WHAT THE EXERCISE ASKS
The records below must be copied in full, exactly as they read.

DATA FOR PROCESSING
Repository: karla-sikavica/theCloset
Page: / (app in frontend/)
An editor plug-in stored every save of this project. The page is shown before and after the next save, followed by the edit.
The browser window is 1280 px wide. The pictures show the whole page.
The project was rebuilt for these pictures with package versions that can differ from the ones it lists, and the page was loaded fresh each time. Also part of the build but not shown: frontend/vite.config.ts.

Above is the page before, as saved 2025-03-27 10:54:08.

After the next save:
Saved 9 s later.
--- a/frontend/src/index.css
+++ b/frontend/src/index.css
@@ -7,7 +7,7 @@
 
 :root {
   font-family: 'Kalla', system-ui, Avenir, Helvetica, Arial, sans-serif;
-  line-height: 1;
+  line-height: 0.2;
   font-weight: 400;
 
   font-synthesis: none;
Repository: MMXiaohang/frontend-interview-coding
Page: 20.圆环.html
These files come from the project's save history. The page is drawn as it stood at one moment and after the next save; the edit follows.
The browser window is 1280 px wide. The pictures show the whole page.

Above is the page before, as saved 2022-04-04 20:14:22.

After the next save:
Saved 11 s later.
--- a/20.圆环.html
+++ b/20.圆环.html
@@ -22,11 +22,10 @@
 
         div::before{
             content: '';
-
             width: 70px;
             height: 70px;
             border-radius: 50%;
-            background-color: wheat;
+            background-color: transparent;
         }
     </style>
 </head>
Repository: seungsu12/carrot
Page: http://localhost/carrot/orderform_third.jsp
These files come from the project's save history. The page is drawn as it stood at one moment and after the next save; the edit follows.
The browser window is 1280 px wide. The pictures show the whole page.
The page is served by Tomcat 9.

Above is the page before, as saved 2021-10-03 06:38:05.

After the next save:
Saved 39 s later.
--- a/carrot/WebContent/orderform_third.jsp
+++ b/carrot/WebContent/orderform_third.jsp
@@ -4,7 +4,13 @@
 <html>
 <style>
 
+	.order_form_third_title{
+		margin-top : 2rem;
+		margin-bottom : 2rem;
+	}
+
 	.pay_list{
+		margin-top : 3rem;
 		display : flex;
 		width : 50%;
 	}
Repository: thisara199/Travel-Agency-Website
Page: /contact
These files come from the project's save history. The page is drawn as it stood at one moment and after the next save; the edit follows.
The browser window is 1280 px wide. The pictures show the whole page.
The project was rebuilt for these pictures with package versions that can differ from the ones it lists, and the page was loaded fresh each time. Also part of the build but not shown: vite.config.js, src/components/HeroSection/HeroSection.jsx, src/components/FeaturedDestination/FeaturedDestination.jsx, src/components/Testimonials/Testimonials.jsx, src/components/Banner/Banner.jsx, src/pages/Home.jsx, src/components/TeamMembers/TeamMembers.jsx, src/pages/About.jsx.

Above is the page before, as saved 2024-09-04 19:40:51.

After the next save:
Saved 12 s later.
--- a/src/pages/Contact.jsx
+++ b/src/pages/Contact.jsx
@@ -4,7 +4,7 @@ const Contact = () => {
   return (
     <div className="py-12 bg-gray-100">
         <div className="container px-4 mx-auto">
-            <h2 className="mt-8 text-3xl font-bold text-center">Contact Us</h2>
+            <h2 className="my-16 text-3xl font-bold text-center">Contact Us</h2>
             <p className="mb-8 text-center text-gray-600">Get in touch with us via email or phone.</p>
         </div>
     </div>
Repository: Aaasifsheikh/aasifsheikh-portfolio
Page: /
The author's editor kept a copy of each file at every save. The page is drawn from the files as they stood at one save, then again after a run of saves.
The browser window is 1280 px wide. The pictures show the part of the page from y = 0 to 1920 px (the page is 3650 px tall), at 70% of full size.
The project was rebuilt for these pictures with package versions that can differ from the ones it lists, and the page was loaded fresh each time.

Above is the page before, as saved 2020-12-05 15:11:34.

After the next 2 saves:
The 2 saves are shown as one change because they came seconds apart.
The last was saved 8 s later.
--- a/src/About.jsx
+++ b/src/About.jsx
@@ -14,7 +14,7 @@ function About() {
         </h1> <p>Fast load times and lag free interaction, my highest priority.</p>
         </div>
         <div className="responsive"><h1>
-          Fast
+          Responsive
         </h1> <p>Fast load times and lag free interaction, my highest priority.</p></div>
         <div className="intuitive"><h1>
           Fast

ANSWER TO THE PROBLEM
Repository: karla-sikavica/theCloset
Page: / (app in frontend/)
An editor plug-in stored every save of this project. The page is shown before and after the next save, followed by the edit.
The browser window is 1280 px wide. The pictures show the whole page.
The project was rebuilt for these pictures with package versions that can differ from the ones it lists, and the page was loaded fresh each time. Also part of the build but not shown: frontend/vite.config.ts.

Above is the page before, as saved 2025-03-27 10:54:08.

After the next save:
Saved 9 s later.
--- a/frontend/src/index.css
+++ b/frontend/src/index.css
@@ -7,7 +7,7 @@
 
 :root {
   font-family: 'Kalla', system-ui, Avenir, Helvetica, Arial, sans-serif;
-  line-height: 1;
+  line-height: 0.2;
   font-weight: 400;
 
   font-synthesis: none;
Repository: MMXiaohang/frontend-interview-coding
Page: 20.圆环.html
These files come from the project's save history. The page is drawn as it stood at one moment and after the next save; the edit follows.
The browser window is 1280 px wide. The pictures show the whole page.

Above is the page before, as saved 2022-04-04 20:14:22.

After the next save:
Saved 11 s later.
--- a/20.圆环.html
+++ b/20.圆环.html
@@ -22,11 +22,10 @@
 
         div::before{
             content: '';
-
             width: 70px;
             height: 70px;
             border-radius: 50%;
-            background-color: wheat;
+            background-color: transparent;
         }
     </style>
 </head>
Repository: seungsu12/carrot
Page: http://localhost/carrot/orderform_third.jsp
These files come from the project's save history. The page is drawn as it stood at one moment and after the next save; the edit follows.
The browser window is 1280 px wide. The pictures show the whole page.
The page is served by Tomcat 9.

Above is the page before, as saved 2021-10-03 06:38:05.

After the next save:
Saved 39 s later.
--- a/carrot/WebContent/orderform_third.jsp
+++ b/carrot/WebContent/orderform_third.jsp
@@ -4,7 +4,13 @@
 <html>
 <style>
 
+	.order_form_third_title{
+		margin-top : 2rem;
+		margin-bottom : 2rem;
+	}
+
 	.pay_list{
+		margin-top : 3rem;
 		display : flex;
 		width : 50%;
 	}
Repository: thisara199/Travel-Agency-Website
Page: /contact
These files come from the project's save history. The page is drawn as it stood at one moment and after the next save; the edit follows.
The browser window is 1280 px wide. The pictures show the whole page.
The project was rebuilt for these pictures with package versions that can differ from the ones it lists, and the page was loaded fresh each time. Also part of the build but not shown: vite.config.js, src/components/HeroSection/HeroSection.jsx, src/components/FeaturedDestination/FeaturedDestination.jsx, src/components/Testimonials/Testimonials.jsx, src/components/Banner/Banner.jsx, src/pages/Home.jsx, src/components/TeamMembers/TeamMembers.jsx, src/pages/About.jsx.

Above is the page before, as saved 2024-09-04 19:40:51.

After the next save:
Saved 12 s later.
--- a/src/pages/Contact.jsx
+++ b/src/pages/Contact.jsx
@@ -4,7 +4,7 @@ const Contact = () => {
   return (
     <div className="py-12 bg-gray-100">
         <div className="container px-4 mx-auto">
-            <h2 className="mt-8 text-3xl font-bold text-center">Contact Us</h2>
+            <h2 className="my-16 text-3xl font-bold text-center">Contact Us</h2>
             <p className="mb-8 text-center text-gray-600">Get in touch with us via email or phone.</p>
         </div>
     </div>
Repository: Aaasifsheikh/aasifsheikh-portfolio
Page: /
The author's editor kept a copy of each file at every save. The page is drawn from the files as they stood at one save, then again after a run of saves.
The browser window is 1280 px wide. The pictures show the part of the page from y = 0 to 1920 px (the page is 3650 px tall), at 70% of full size.
The project was rebuilt for these pictures with package versions that can differ from the ones it lists, and the page was loaded fresh each time.

Above is the page before, as saved 2020-12-05 15:11:34.

After the next 2 saves:
The 2 saves are shown as one change because they came seconds apart.
The last was saved 8 s later.
--- a/src/About.jsx
+++ b/src/About.jsx
@@ -14,7 +14,7 @@ function About() {
         </h1> <p>Fast load times and lag free interaction, my highest priority.</p>
         </div>
         <div className="responsive"><h1>
-          Fast
+          Responsive
         </h1> <p>Fast load times and lag free interaction, my highest priority.</p></div>
         <div className="intuitive"><h1>
           Fast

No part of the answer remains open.